Common User Journey Types
Amazon is usually held up as a beacon for designing great product journeys. Getting from search to checkout is painless. I am out of there inside a couple of minutes. I’d guess that most people know which product they want before even visiting the site.
Other common transactions that have a journey are donations. Here, I want some back story. This might be a short article or video. I also need to see contact information, the organisations charity credentials. Only after I have gained this reassurance will I be prepared to take the next step.
The most difficult and time sapping user journey is search. We need simplicity here. So look at the Google home page, a perfect landing page. One text box and a button. The logo tells you where you are. That’s it!
Key Components Of User Journeys
We need to start our, hopefully brief website journey, with compelling and/or accurate information. In as few words as possible and with relevant images.

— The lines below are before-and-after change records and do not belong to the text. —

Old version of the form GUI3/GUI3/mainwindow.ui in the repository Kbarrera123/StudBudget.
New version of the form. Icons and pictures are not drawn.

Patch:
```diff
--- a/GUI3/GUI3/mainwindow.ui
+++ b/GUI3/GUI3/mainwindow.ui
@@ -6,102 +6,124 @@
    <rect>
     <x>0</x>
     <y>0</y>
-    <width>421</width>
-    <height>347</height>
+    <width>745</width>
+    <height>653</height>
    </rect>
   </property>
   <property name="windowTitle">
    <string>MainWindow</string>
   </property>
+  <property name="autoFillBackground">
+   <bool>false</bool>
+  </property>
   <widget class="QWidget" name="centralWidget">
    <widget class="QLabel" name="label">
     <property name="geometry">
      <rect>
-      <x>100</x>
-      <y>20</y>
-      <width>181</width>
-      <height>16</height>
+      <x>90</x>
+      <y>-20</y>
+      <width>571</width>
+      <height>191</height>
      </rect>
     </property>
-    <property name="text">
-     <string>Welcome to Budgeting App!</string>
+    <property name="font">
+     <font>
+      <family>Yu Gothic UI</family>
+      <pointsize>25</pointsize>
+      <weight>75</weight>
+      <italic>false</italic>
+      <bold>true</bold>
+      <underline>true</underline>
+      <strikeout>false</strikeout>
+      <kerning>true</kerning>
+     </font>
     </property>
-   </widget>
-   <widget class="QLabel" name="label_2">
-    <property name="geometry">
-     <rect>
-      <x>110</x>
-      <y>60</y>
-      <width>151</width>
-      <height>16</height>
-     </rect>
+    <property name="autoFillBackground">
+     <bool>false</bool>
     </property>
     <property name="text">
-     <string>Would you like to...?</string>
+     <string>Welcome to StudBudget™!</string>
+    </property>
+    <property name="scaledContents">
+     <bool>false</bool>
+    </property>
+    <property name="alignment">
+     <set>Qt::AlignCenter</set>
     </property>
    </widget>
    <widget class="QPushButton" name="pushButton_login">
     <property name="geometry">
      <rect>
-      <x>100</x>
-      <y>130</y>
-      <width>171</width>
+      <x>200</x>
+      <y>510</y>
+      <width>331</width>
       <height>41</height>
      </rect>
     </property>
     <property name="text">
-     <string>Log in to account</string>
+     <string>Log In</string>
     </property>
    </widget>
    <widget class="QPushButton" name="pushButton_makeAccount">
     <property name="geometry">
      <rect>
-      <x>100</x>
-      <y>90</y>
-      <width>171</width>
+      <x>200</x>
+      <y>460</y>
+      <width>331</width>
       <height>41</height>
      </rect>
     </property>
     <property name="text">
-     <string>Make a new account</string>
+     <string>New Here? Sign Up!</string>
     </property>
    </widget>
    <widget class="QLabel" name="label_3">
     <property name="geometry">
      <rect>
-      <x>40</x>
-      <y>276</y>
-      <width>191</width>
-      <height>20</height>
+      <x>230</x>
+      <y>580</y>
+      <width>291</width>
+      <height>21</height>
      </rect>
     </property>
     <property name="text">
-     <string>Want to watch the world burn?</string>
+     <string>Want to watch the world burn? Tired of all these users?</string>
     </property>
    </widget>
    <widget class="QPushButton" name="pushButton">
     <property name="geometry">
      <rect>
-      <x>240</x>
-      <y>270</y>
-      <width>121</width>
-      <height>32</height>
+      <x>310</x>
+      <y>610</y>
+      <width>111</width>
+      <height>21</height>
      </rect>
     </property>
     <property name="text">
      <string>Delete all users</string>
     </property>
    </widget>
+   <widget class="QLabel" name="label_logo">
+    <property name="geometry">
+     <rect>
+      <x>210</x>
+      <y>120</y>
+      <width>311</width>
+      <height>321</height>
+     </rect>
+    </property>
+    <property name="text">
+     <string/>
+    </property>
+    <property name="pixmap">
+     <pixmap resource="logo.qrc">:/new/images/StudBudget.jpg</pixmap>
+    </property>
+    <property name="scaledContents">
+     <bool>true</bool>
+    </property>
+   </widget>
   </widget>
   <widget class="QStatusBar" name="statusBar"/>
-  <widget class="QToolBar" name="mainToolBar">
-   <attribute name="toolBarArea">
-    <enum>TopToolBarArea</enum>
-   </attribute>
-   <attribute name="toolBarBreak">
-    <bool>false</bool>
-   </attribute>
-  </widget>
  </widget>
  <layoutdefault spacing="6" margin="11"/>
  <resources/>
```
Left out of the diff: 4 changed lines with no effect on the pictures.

Everything on the page needs to gently guide the user towards a prominent call to action device. You only need one primary call to action on each page.
The call to action is totally based on your business goals. You want people to complete an action that hopefully leads to a transaction. This might be as simple as inviting someone to join your mailing list. For blogs, the call to action should be positioned at the end of the article.
I’ve now removed the newsletter pop-up window from my own website. I only added it because I fell into the trap of following others. However, most people hate them, I know I do. So I definitely won’t be advising anyone to use full-screen pop-up windows on projects. It really is bad UX.
User Behaviours and Design Patterns
Of course, you need to research the people you want to reach demographically. But there are common human behaviours we might all share. There is scientific evidence that people’s eyes tend to be drawn towards the left side of a web page, when there is more than one column.
It also only makes sense to have two or more columns if your website is like Wikipedia. The content here is less about transactions and more about finding information. The user journeys are frequently repeated and passive. The journey is not about enticement or an emotional experience.
If you sell products, try presenting them visually in threes. This can also work for donations. Giving people three clear options (usually with a recommended one) is amazingly satisfying and easy to follow.
Post Transaction Best Practices
If I have just made a purchase online, then at this point all I need is a polite confirmation page and email. At this stage of my user journey, I want reassurance and a sense of security. I really don’t want to be asked to complete a marketing survey or asked to join a newsletter. I would also rather not have to create an account if I don’t want to.
For me, the ultimate user journey ends when I am left alone. I don’t mind being contacted a couple of weeks later, perhaps asking me for a review. However, it’s better to leave people alone once a transaction is complete. People will return if the service was good.
An important aspect of user journeys is reassurance. This can be provided right from the start of the journey, as helpful facts, such as an FAQ. Social proof is also important, which might include a testimonial.
Make Webforms Easy To Complete
Webforms should only collect the information you need for a particular purpose. There are privacy issues to consider too. Don’t collect information you might want to use for marketing without consent. Forms should also look enticing and easy to complete.